▸ **Assignment**
Would you output each record exactly as it stands?

▸ **Change detection outputs**
********
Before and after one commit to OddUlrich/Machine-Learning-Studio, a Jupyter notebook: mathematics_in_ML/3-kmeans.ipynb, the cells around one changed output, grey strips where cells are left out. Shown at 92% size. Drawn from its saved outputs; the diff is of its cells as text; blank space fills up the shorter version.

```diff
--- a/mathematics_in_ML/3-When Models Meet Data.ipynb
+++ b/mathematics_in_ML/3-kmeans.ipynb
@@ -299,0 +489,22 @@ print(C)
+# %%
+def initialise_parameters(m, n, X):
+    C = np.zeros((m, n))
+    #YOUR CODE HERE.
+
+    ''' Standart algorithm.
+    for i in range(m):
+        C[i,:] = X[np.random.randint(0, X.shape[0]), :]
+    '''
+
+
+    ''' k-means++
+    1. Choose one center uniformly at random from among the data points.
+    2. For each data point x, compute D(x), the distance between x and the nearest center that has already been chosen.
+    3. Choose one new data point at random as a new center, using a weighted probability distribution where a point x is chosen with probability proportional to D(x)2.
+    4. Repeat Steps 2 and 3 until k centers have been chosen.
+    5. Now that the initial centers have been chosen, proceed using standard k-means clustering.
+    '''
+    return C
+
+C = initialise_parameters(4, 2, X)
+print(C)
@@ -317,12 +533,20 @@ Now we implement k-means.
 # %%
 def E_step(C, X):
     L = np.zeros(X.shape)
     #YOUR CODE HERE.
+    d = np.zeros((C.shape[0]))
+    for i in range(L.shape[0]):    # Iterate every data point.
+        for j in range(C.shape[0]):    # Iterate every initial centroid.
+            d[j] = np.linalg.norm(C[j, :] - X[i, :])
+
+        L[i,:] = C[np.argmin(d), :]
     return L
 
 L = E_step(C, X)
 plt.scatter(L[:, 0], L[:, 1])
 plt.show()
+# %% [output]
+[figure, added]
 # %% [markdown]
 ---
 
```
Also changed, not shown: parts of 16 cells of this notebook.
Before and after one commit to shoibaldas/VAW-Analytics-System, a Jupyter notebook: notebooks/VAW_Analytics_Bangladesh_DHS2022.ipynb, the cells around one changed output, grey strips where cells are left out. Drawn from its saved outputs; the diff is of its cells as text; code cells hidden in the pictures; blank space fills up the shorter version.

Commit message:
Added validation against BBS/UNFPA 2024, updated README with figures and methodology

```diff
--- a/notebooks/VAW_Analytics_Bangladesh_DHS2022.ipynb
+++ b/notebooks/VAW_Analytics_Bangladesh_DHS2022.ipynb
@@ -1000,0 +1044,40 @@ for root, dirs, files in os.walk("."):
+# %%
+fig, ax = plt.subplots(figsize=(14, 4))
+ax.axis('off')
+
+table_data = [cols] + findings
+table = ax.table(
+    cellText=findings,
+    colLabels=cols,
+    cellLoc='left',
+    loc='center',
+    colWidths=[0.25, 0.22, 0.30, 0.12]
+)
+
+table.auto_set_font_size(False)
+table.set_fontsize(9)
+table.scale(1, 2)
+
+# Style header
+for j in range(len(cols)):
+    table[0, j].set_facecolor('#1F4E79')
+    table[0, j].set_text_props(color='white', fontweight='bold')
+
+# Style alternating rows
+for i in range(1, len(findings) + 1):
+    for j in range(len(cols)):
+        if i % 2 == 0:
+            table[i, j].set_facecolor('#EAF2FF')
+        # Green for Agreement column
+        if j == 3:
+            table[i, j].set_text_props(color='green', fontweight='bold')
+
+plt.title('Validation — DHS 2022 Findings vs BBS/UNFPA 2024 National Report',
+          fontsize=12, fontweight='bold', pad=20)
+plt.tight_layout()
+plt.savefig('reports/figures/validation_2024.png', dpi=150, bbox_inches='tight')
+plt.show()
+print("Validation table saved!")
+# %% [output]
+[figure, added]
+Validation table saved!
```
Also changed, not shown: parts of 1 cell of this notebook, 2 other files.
********
▸ **Response area**
Before and after one commit to OddUlrich/Machine-Learning-Studio, a Jupyter notebook: mathematics_in_ML/3-kmeans.ipynb, the cells around one changed output, grey strips where cells are left out. Shown at 92% size. Drawn from its saved outputs; the diff is of its cells as text; blank space fills up the shorter version.

```diff
--- a/mathematics_in_ML/3-When Models Meet Data.ipynb
+++ b/mathematics_in_ML/3-kmeans.ipynb
@@ -299,0 +489,22 @@ print(C)
+# %%
+def initialise_parameters(m, n, X):
+    C = np.zeros((m, n))
+    #YOUR CODE HERE.
+
+    ''' Standart algorithm.
+    for i in range(m):
+        C[i,:] = X[np.random.randint(0, X.shape[0]), :]
+    '''
+
+
+    ''' k-means++
+    1. Choose one center uniformly at random from among the data points.
+    2. For each data point x, compute D(x), the distance between x and the nearest center that has already been chosen.
+    3. Choose one new data point at random as a new center, using a weighted probability distribution where a point x is chosen with probability proportional to D(x)2.
+    4. Repeat Steps 2 and 3 until k centers have been chosen.
+    5. Now that the initial centers have been chosen, proceed using standard k-means clustering.
+    '''
+    return C
+
+C = initialise_parameters(4, 2, X)
+print(C)
@@ -317,12 +533,20 @@ Now we implement k-means.
 # %%
 def E_step(C, X):
     L = np.zeros(X.shape)
     #YOUR CODE HERE.
+    d = np.zeros((C.shape[0]))
+    for i in range(L.shape[0]):    # Iterate every data point.
+        for j in range(C.shape[0]):    # Iterate every initial centroid.
+            d[j] = np.linalg.norm(C[j, :] - X[i, :])
+
+        L[i,:] = C[np.argmin(d), :]
     return L
 
 L = E_step(C, X)
 plt.scatter(L[:, 0], L[:, 1])
 plt.show()
+# %% [output]
+[figure, added]
 # %% [markdown]
 ---
 
```
Also changed, not shown: parts of 16 cells of this notebook.
Before and after one commit to shoibaldas/VAW-Analytics-System, a Jupyter notebook: notebooks/VAW_Analytics_Bangladesh_DHS2022.ipynb, the cells around one changed output, grey strips where cells are left out. Drawn from its saved outputs; the diff is of its cells as text; code cells hidden in the pictures; blank space fills up the shorter version.

Commit message:
Added validation against BBS/UNFPA 2024, updated README with figures and methodology

```diff
--- a/notebooks/VAW_Analytics_Bangladesh_DHS2022.ipynb
+++ b/notebooks/VAW_Analytics_Bangladesh_DHS2022.ipynb
@@ -1000,0 +1044,40 @@ for root, dirs, files in os.walk("."):
+# %%
+fig, ax = plt.subplots(figsize=(14, 4))
+ax.axis('off')
+
+table_data = [cols] + findings
+table = ax.table(
+    cellText=findings,
+    colLabels=cols,
+    cellLoc='left',
+    loc='center',
+    colWidths=[0.25, 0.22, 0.30, 0.12]
+)
+
+table.auto_set_font_size(False)
+table.set_fontsize(9)
+table.scale(1, 2)
+
+# Style header
+for j in range(len(cols)):
+    table[0, j].set_facecolor('#1F4E79')
+    table[0, j].set_text_props(color='white', fontweight='bold')
+
+# Style alternating rows
+for i in range(1, len(findings) + 1):
+    for j in range(len(cols)):
+        if i % 2 == 0:
+            table[i, j].set_facecolor('#EAF2FF')
+        # Green for Agreement column
+        if j == 3:
+            table[i, j].set_text_props(color='green', fontweight='bold')
+
+plt.title('Validation — DHS 2022 Findings vs BBS/UNFPA 2024 National Report',
+          fontsize=12, fontweight='bold', pad=20)
+plt.tight_layout()
+plt.savefig('reports/figures/validation_2024.png', dpi=150, bbox_inches='tight')
+plt.show()
+print("Validation table saved!")
+# %% [output]
+[figure, added]
+Validation table saved!
```
Also changed, not shown: parts of 1 cell of this notebook, 2 other files.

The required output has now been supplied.